• **Work to be completed**
Among the entries below, find every line that contains the string "queues", then copy it.

Entries taken from a collection
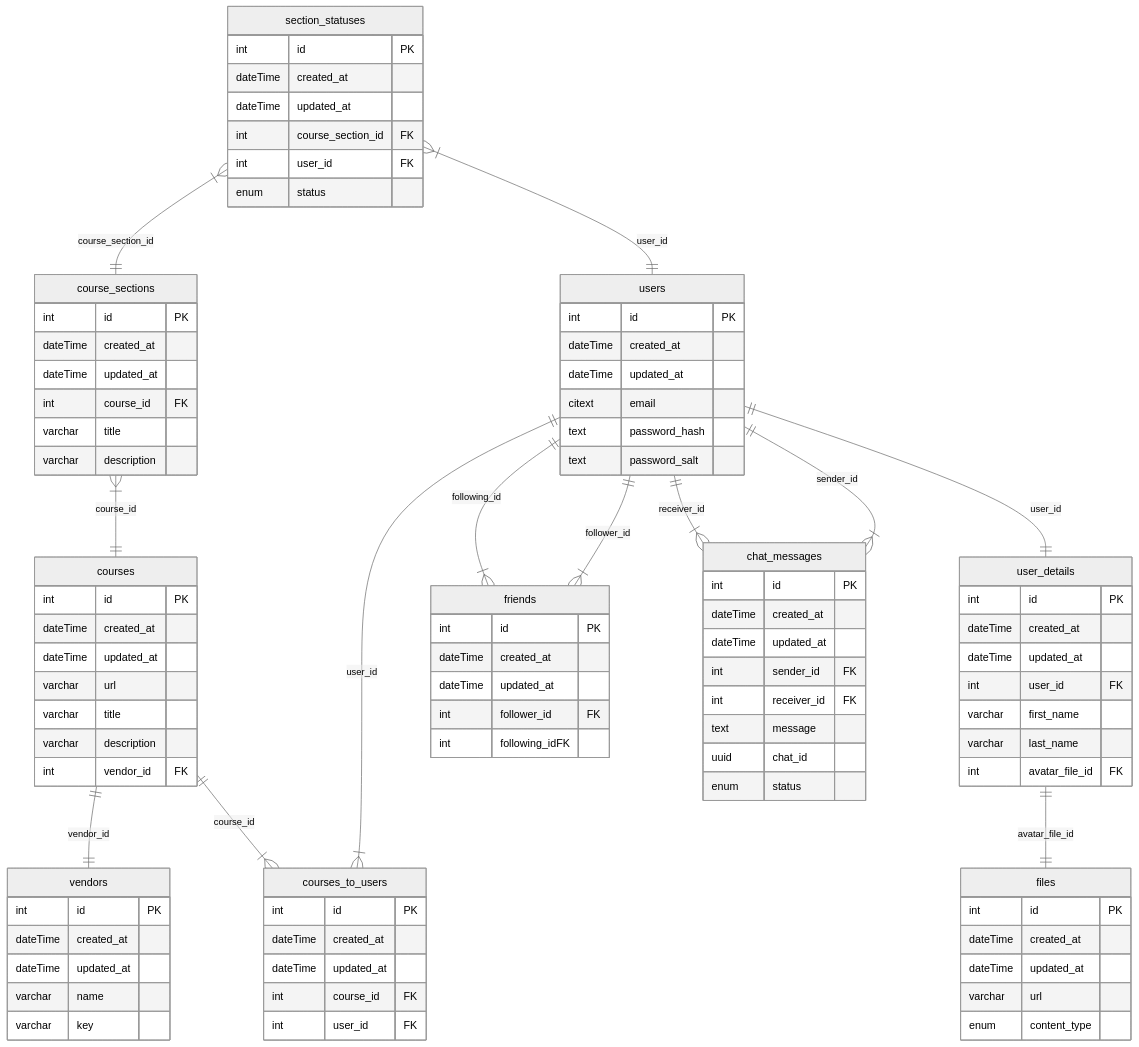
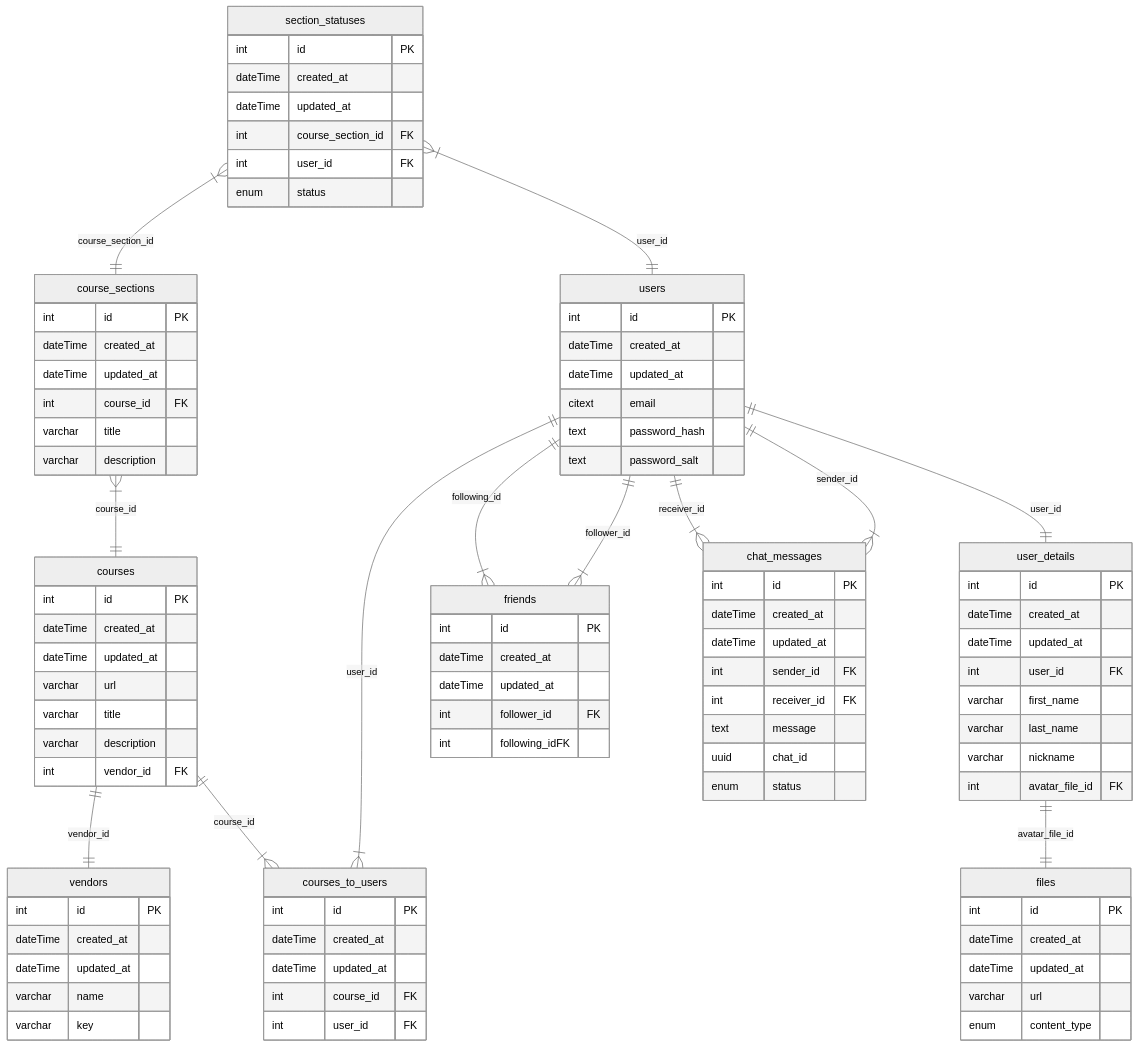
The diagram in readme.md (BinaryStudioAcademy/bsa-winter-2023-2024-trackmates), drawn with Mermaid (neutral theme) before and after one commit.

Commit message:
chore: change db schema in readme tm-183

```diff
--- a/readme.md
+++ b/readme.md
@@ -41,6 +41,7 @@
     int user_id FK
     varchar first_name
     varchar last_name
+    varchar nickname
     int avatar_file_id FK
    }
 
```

* * *

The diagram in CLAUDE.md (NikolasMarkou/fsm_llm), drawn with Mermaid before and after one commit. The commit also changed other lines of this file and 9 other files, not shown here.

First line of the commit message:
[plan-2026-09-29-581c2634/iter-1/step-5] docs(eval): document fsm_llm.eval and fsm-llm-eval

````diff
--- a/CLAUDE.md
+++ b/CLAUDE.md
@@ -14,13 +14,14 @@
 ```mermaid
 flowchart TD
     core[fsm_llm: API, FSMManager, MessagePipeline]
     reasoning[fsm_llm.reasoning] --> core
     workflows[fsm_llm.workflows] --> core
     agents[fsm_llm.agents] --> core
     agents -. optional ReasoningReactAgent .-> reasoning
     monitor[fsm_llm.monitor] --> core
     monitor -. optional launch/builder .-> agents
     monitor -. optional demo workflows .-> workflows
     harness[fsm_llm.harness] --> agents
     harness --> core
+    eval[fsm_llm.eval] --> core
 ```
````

--

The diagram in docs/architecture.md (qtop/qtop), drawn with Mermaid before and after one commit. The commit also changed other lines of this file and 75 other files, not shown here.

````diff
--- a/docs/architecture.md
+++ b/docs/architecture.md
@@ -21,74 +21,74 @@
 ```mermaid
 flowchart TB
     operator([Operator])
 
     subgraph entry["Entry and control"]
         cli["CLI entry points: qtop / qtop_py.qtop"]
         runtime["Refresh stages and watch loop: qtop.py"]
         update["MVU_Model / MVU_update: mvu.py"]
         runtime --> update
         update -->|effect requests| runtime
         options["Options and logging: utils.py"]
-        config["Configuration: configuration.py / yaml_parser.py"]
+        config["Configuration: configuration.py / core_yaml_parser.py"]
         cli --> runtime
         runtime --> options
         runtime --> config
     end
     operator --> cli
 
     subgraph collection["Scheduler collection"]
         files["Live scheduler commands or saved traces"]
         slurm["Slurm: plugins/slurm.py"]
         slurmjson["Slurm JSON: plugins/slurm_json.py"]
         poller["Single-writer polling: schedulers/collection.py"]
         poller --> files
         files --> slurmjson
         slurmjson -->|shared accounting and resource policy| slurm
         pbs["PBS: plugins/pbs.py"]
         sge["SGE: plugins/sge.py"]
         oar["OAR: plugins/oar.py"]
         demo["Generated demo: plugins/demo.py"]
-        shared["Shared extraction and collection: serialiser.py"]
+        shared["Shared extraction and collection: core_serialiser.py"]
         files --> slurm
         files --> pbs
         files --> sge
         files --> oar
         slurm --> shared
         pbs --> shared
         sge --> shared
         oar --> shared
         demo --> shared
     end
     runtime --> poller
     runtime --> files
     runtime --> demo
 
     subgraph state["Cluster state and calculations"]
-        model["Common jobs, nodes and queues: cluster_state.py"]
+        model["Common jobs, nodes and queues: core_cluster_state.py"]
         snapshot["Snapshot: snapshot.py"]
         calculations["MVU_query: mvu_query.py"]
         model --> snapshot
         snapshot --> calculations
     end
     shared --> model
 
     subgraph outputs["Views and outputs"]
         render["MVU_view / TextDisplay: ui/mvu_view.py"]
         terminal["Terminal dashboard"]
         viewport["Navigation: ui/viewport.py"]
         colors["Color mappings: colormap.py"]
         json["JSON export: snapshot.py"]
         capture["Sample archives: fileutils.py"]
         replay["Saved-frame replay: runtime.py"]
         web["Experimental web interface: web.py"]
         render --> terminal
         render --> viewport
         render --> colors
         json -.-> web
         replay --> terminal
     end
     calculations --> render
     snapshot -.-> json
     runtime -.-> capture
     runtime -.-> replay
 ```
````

• **Exercise solution**
-        model["Common jobs, nodes and queues: cluster_state.py"]
+        model["Common jobs, nodes and queues: core_cluster_state.py"]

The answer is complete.